Data records:

:::

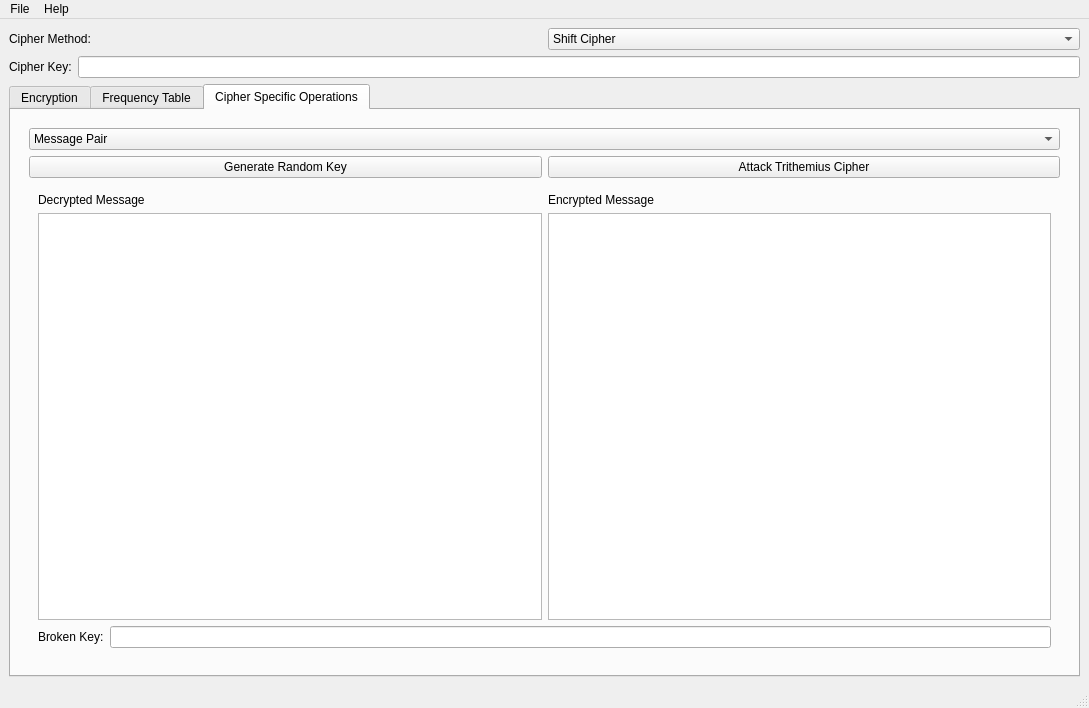
This is apps/forms/math_crypto.ui in petliukh/cryptography as Qt 5 draws it before an edit. The edited form follows.
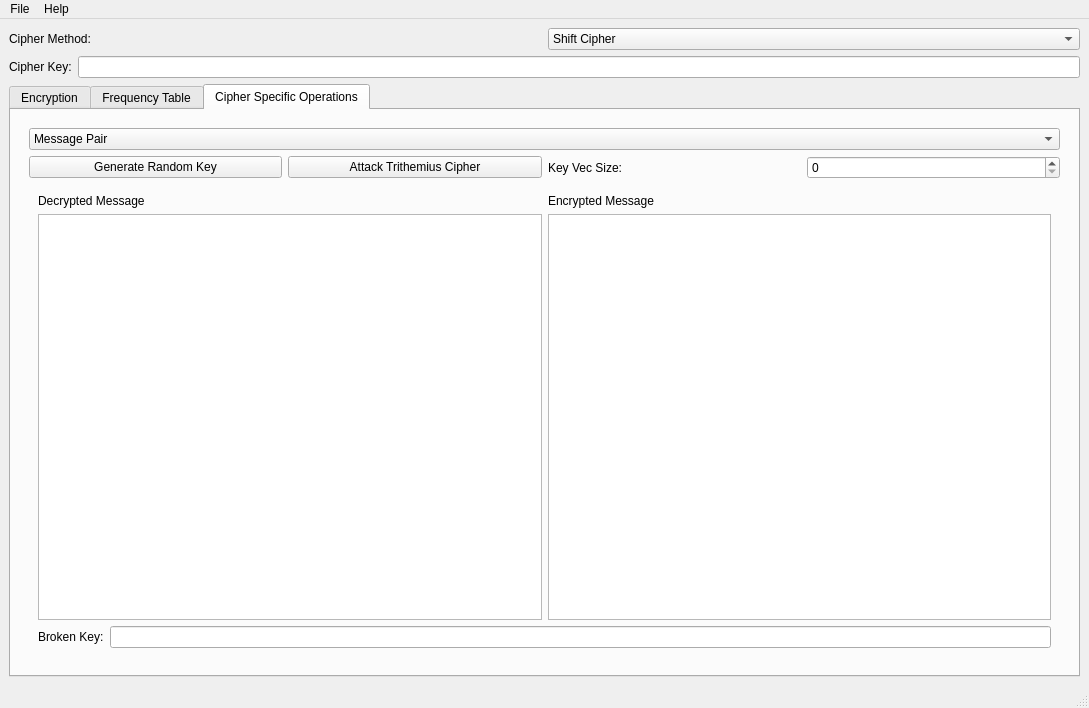
This is the edited form. The open tabs and pages were chosen to show the change.

What changed in the file:
```diff
--- a/apps/forms/math_crypto.ui
+++ b/apps/forms/math_crypto.ui
@@ -273,6 +273,16 @@
                 </property>
                </widget>
               </item>
+              <item>
+               <widget class="QLabel" name="key_vec_size_lbl">
+                <property name="text">
+                 <string>Key Vec Size:</string>
+                </property>
+               </widget>
+              </item>
+              <item>
+               <widget class="QSpinBox" name="key_vec_size_spinbox"/>
+              </item>
              </layout>
             </item>
             <item row="2" column="0">
```
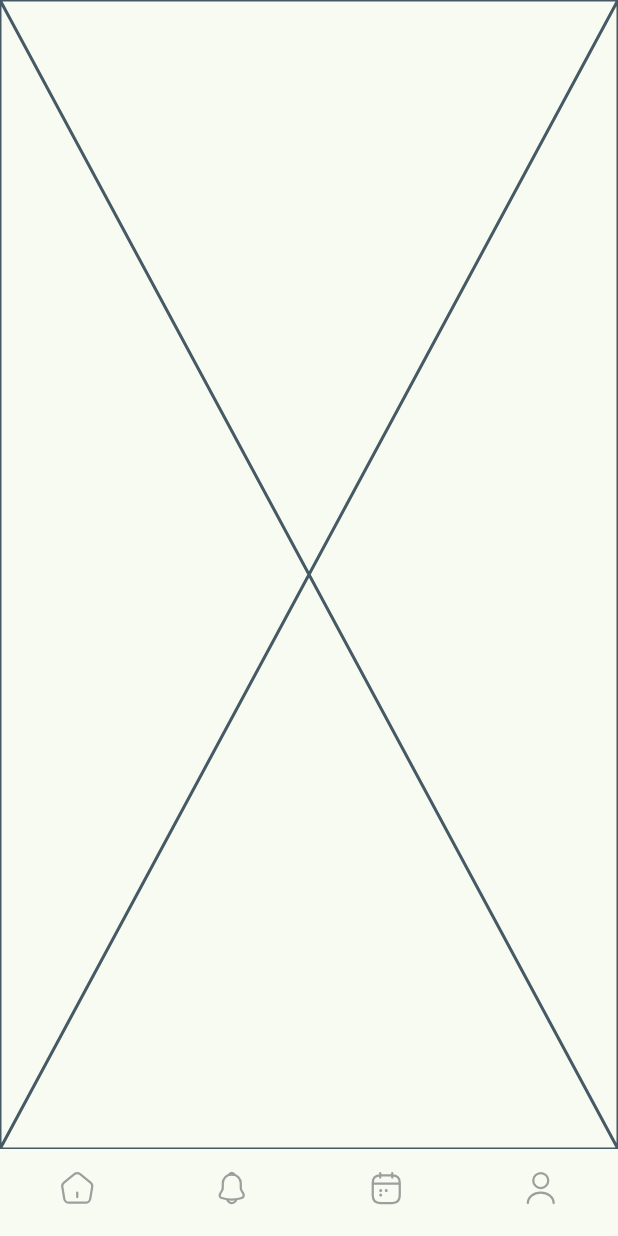
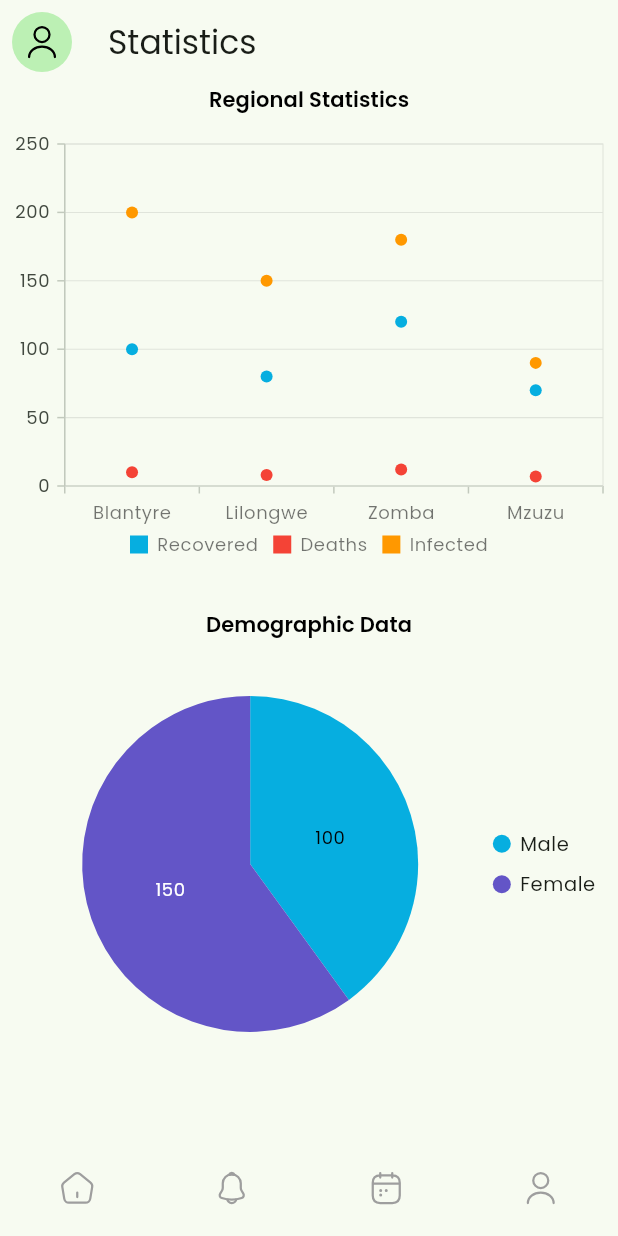
Before and after one commit to donald-88/the_cholera_files, a Flutter app: the screen it shows after launch, item 3 of the bottom bar chosen, on a phone screen of 412 x 824 dp. Run offline on Flutter 3.47's test engine with Material 2 defaults, Android fonts, the light colour scheme and no system bars; our stand-ins replace flutter_svg, google_fonts, syncfusion_flutter_charts.

Commit message:
demographics chart

```diff
--- a/lib/pages/mainPage.dart
+++ b/lib/pages/mainPage.dart
@@ -25,13 +25,28 @@ class _MainPageState extends State<MainPage> {
   final List _screens = [
     const Home(),
     const Notifications(),
-    const Statistics(),
+    Statistics(),
     const Profile()
   ];
 
   @override
   Widget build(BuildContext context) {
     return Scaffold(
+      appBar: AppBar(
+        title: _screens[currentIndex] is Home
+            ? const Text('')
+            : _screens[currentIndex] is Notifications
+                ? const Text('Notifications')
+                : _screens[currentIndex] is Statistics
+                    ? const Text('Statistics')
+                    : const Text('Profile'),
+        leading: IconButton(
+          icon: CircleAvatar(
+              child: SvgPicture.asset('assets/icons/user.svg',
+                  color: Colors.black)),
+          onPressed: () {},
+        ),
+      ),
       bottomNavigationBar: BottomNavigationBar(
           onTap: onTap,
           showSelectedLabels: false,
--- a/lib/pages/tabs/statistics.dart
+++ b/lib/pages/tabs/statistics.dart
@@ -1,10 +1,57 @@
 import 'package:flutter/material.dart';
+import 'package:the_cholera_files/widgets/casesChart.dart';
+import 'package:the_cholera_files/widgets/demographicPieChart.dart';
 
 class Statistics extends StatelessWidget {
-  const Statistics({super.key});
+  Statistics({super.key});
+
+  final List<String> cities = [
+    'Blantyre',
+    'Lilongwe',
+    'Zomba',
+    'Mzuzu'
+  ]; // Replace with your city names
+  final List<int> recoveredCases = [
+    100,
+    80,
+    120,
+    70
+  ]; // Replace with your actual recovered cases data
+  final List<int> deathCases = [
+    10,
+    8,
+    12,
+    7
+  ]; // Replace with your actual death cases data
+  final List<int> infectedCases = [200, 150, 180, 90];
 
   @override
   Widget build(BuildContext context) {
-    return const Placeholder();
+    return SingleChildScrollView(
+      child: Column(
+        children: [
+          Text('Regional Statistics',
+              style: Theme.of(context)
+                  .textTheme
+                  .titleSmall!
+                  .copyWith(fontWeight: FontWeight.w600)),
+          const SizedBox(height: 10),
+          CholeraChart(
+            cities: cities,
+            recovered: recoveredCases,
+            deaths: deathCases,
+            infected: infectedCases,
+          ),
+          const SizedBox(height: 20),
+          Text('Demographic Data',
+              style: Theme.of(context)
+                  .textTheme
+                  .titleSmall!
+                  .copyWith(fontWeight: FontWeight.w600)),
+          DemographicPieChart(
+              data: [CholeraData('Male', 100), CholeraData('Female', 150)])
+        ],
+      ),
+    );
   }
 }
--- /dev/null
+++ b/lib/widgets/casesChart.dart
@@ -0,0 +1,83 @@
+import 'package:flutter/material.dart';
+import 'package:syncfusion_flutter_charts/charts.dart';
+
+class CholeraChart extends StatelessWidget {
+  final List<String> cities;
+  final List<int> recovered;
+  final List<int> deaths;
+  final List<int> infected;
+
+  const CholeraChart({
+    super.key,
+    required this.cities,
+    required this.recovered,
+    required this.deaths,
+    required this.infected,
+  });
+
+  @override
+  Widget build(BuildContext context) {
+    return Container(
+      decoration: BoxDecoration(
+        borderRadius: BorderRadius.circular(10),
+      ),
+      height: 300,
+      child: SfCartesianChart(
+        primaryXAxis: CategoryAxis(
+            labelStyle: Theme.of(context).textTheme.bodySmall,
+            majorGridLines: const MajorGridLines(width: 0),
+            minorGridLines: const MinorGridLines(width: 0)),
+        legend: Legend(
+            isVisible: true,
+            isResponsive: true,
+            position: LegendPosition.bottom,
+            textStyle: Theme.of(context).textTheme.bodySmall),
+        series: <ScatterSeries<_ChartData, String>>[
+          ScatterSeries<_ChartData, String>(
+            name: 'Recovered',
+            dataSource: _getData(recovered),
+            xValueMapper: (_ChartData data, _) => data.city,
+            yValueMapper: (_ChartData data, _) => data.value,
+            markerSettings: const MarkerSettings(isVisible: true),
+            dataLabelSettings: const DataLabelSettings(isVisible: false),
+          ),
+          ScatterSeries<_ChartData, String>(
+            name: 'Deaths',
+            dataSource: _getData(deaths),
+            color: Colors.red,
+            xValueMapper: (_ChartData data, _) => data.city,
+            yValueMapper: (_ChartData data, _) => data.value,
+            markerSettings: const MarkerSettings(isVisible: true),
+            dataLabelSettings: const DataLabelSettings(isVisible: false),
+          ),
+          ScatterSeries<_ChartData, String>(
+            name: 'Infected',
+            dataSource: _getData(infected),
+            color: Colors.orange,
+            xValueMapper: (_ChartData data, _) => data.city,
+            yValueMapper: (_ChartData data, _) => data.value,
+            markerSettings: const MarkerSettings(isVisible: true),
+            dataLabelSettings: const DataLabelSettings(isVisible: false),
+          ),
+        ],
+      ),
+    );
+  }
+
+  List<_ChartData> _getData(List<int> cases) {
+    List<_ChartData> data = [];
+
+    for (int i = 0; i < cities.length; i++) {
+      data.add(_ChartData(cities[i], cases[i]));
+    }
+
+    return data;
+  }
+}
+
+class _ChartData {
+  final String city;
+  final int value;
+
+  _ChartData(this.city, this.value);
+}
--- /dev/null
+++ b/lib/widgets/demographicPieChart.dart
@@ -0,0 +1,32 @@
+import 'package:flutter/material.dart';
+import 'package:syncfusion_flutter_charts/charts.dart';
+
+class DemographicPieChart extends StatelessWidget {
+  const DemographicPieChart({super.key, required this.data});
+
+  final List<CholeraData> data;
+
+  @override
+  Widget build(BuildContext context) {
+    return Center(
+      child: SfCircularChart(
+        legend: Legend(isVisible: true),
+        series: <CircularSeries>[
+          PieSeries<CholeraData, String>(
+            dataSource: data,
+            xValueMapper: (CholeraData data, _) => data.gender,
+            yValueMapper: (CholeraData data, _) => data.count,
+            dataLabelSettings: const DataLabelSettings(isVisible: true),
+          )
+        ],
+      ),
+    );
+  }
+}
+
+class CholeraData {
+  final String gender;
+  final int count;
+
+  CholeraData(this.gender, this.count);
+}
--- a/pubspec.yaml
+++ b/pubspec.yaml
@@ -7,10 +7,12 @@ environment:
   sdk: '>=3.0.0 <4.0.0'
 
 dependencies:
+  fl_chart: ^0.62.0
   flutter:
     sdk: flutter
   flutter_svg: ^2.0.5
   google_fonts: ^4.0.4
+  syncfusion_flutter_charts: ^21.2.4
   syncfusion_flutter_maps: ^21.2.4
 
 dev_dependencies:
```
Also changed, not shown: lib/pages/tabs/home.dart (+39 -21 lines), lib/pages/tabs/notifications.dart (+8 -1 lines), lib/widgets/notificationsCard.dart (added, +28 -0 lines), pubspec.lock.
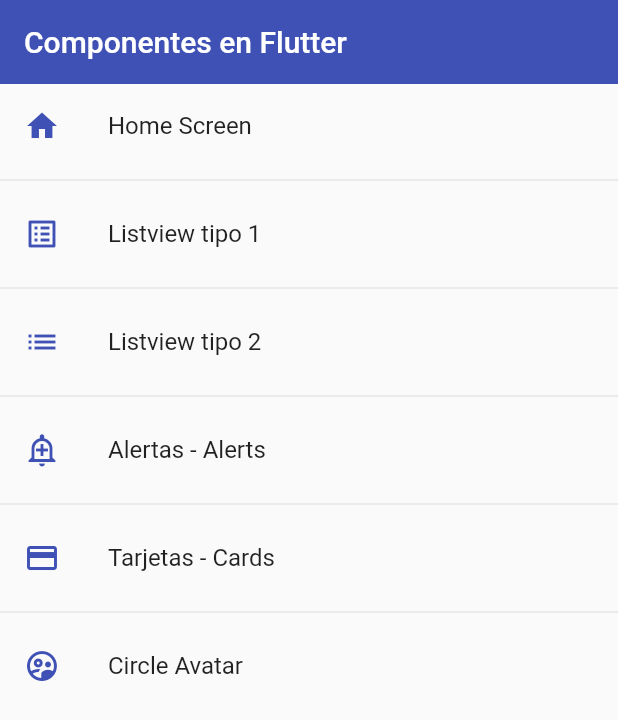
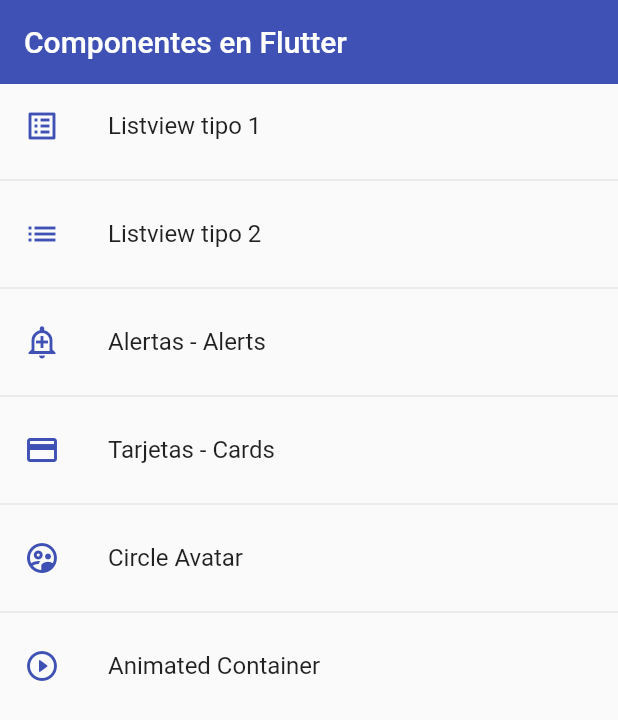
Before and after one commit to mkhi33/flutter, a Flutter app: the screen it shows after launch, on a phone screen of 412 x 824 dp. Shown: the top 720 px of the screen. Run offline on Flutter 3.47's test engine with Material 2 defaults, Android fonts, the phone set to English and light mode, and no system bars.

Commit message:
Animciones en flutter

```diff
--- a/apps/fl_components/lib/router/app_routes.dart
+++ b/apps/fl_components/lib/router/app_routes.dart
@@ -6,11 +6,11 @@ class AppRoutes {
   static const String initialRoute = 'home';
 
   static final menuOptions = <MenuOption>[
-    MenuOption(
-        route: 'home',
-        name: 'Home Screen',
-        screen: const HomeScreen(),
-        icon: Icons.home),
+    // MenuOption(
+    //     route: 'home',
+    //     name: 'Home Screen',
+    //     screen: const HomeScreen(),
+    //     icon: Icons.home),
     MenuOption(
         route: 'listview1',
         name: 'Listview tipo 1',
@@ -36,10 +36,16 @@ class AppRoutes {
         name: 'Circle Avatar',
         screen: const AvatarScreen(),
         icon: Icons.supervised_user_circle_outlined),
+    MenuOption(
+        route: 'animated',
+        name: 'Animated Container',
+        screen: const AnimatedScreen(),
+        icon: Icons.play_circle_outline_rounded),
   ];
 
   static Map<String, Widget Function(BuildContext)> getAppRoutes() {
     Map<String, Widget Function(BuildContext)> appRoutes = {};
+    appRoutes.addAll({'home': (BuildContext context) => const HomeScreen()});
 
     for (final option in menuOptions) {
       appRoutes.addAll({option.route: (BuildContext context) => option.screen});
--- a/apps/fl_components/lib/screens/screens.dart
+++ b/apps/fl_components/lib/screens/screens.dart
@@ -1,3 +1,4 @@
+export 'package:fl_components/screens/animated_screen.dart';
 export 'package:fl_components/screens/alert_screen.dart';
 export 'package:fl_components/screens/alert_screen.dart';
 export 'package:fl_components/screens/avatar_screen.dart';
```
Also changed, not shown: apps/fl_components/lib/screens/animated_screen.dart (added, +52 -0 lines).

:::

### TASK STATEMENT
Reproduce each line from the data that has "required" in it.

### FINISHED TASK
+    required this.cities,
+    required this.recovered,
+    required this.deaths,
+    required this.infected,
+  const DemographicPieChart({super.key, required this.data});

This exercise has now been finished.